So if we have to bomb a target in order to get at the enemy and enemy soldiers, if that also means that kill, and sometimes, oftentimes, the decision is made to do that. Which, of course, would be a violation of the principle of proportionality. And yet if you are a powerful country, and you are able to resist criminal indictment for yourself and the people acting under your orders, then you can effectively act with a certain degree of impunity.
So if there's anything that I could change it would be trying to pare back on impunity and to compel or to persuade very powerful countries that it is in their interest to pursue international justice, including for themselves, as well as other countries.
CHAKRABARTI: There seems to be space for greater moral leadership then, amongst the most powerful nations.
BRYANT: This is one of the examples in which morality, I think, does coincide with law. Oftentimes, the two are quite a distance from each other, but on this occasion, I think it's really important.
CHAKRABARTI: Professor Dill, you have the last minute of the show. Same question to you.
DILL: Law permits some morally abhorrent things, it brackets morality in some sense. And it also occasionally takes off the table, militarily, really effective and important courses of action. And we have to accept both of those things, that law isn't morally everything and that it can be militarily hampering us in order to basically uphold it for what it is.
And that is our very last and best hope in a conflict like the one we are currently seeing, where both sides have really legitimate moral grievances against each other, and where even outside unbiased observers can't really arbitrate between them very effectively. Law is a minimum standard, so if it looks like you're falling short of it, you're already massively in moral trouble.
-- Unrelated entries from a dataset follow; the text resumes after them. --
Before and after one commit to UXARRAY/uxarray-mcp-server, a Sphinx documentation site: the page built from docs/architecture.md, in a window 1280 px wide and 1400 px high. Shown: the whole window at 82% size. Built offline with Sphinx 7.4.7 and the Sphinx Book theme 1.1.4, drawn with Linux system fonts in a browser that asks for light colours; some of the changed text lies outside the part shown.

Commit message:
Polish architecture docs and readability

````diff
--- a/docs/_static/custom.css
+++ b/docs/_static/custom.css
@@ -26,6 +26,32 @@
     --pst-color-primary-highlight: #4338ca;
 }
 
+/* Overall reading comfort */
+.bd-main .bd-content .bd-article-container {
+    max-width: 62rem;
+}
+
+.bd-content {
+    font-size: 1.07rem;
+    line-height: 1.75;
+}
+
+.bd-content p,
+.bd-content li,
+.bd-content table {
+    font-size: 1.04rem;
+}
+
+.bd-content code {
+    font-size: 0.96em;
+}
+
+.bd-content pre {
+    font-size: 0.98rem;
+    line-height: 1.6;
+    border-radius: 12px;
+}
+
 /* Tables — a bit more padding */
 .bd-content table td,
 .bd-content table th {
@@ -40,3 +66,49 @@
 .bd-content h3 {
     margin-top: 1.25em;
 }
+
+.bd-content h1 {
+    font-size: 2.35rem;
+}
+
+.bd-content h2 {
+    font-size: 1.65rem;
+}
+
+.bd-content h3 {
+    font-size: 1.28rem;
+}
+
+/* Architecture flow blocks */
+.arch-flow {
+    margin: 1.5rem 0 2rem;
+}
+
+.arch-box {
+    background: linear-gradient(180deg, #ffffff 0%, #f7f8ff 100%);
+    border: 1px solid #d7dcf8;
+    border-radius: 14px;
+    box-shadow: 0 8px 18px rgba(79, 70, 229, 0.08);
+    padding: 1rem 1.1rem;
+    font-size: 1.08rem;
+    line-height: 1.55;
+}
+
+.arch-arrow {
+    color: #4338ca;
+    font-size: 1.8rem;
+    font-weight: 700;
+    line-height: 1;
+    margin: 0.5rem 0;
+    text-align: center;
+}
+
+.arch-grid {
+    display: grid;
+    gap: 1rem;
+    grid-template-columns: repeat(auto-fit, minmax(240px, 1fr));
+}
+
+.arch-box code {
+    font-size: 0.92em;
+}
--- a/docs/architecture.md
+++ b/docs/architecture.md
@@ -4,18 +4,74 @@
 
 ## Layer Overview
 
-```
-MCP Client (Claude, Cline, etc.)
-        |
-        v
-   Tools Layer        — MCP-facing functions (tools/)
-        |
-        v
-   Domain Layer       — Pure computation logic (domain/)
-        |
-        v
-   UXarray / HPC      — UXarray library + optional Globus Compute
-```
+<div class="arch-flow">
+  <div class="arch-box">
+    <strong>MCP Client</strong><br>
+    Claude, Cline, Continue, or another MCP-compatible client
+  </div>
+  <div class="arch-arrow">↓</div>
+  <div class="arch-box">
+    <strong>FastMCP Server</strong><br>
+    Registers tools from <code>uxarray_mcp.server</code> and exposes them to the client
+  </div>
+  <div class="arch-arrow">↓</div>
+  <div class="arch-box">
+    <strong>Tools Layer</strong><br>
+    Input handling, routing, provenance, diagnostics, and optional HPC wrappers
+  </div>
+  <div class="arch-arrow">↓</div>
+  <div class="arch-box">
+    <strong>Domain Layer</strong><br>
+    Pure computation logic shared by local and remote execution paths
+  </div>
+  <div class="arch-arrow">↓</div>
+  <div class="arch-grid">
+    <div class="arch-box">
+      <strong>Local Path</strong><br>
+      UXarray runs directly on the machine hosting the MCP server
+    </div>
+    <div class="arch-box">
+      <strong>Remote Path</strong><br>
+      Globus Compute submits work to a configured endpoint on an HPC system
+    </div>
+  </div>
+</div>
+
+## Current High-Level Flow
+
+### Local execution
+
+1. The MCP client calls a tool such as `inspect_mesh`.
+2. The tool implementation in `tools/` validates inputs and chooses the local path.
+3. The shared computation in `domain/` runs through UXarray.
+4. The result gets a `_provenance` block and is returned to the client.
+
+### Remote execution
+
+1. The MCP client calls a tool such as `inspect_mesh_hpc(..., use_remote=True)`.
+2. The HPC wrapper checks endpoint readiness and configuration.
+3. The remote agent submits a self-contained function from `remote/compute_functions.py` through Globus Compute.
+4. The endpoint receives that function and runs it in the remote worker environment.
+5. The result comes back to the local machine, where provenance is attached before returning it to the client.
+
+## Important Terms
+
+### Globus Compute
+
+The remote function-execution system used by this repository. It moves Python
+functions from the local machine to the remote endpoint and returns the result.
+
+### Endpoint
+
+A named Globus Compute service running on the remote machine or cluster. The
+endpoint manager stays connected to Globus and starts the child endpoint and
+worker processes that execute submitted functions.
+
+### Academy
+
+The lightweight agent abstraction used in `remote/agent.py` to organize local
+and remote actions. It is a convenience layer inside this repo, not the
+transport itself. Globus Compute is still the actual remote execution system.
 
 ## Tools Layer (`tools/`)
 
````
But it is really our best hope here for communicating across the divide and upholding some very minimal humanitarian standards. It's all about compliance, not about changing the law. It almost also sounds like, in a sense, a pact with the devil, right? In order to target what can be prosecuted, in order to hopefully deter the worst of the worst crimes.
This program aired on November 13, 2023.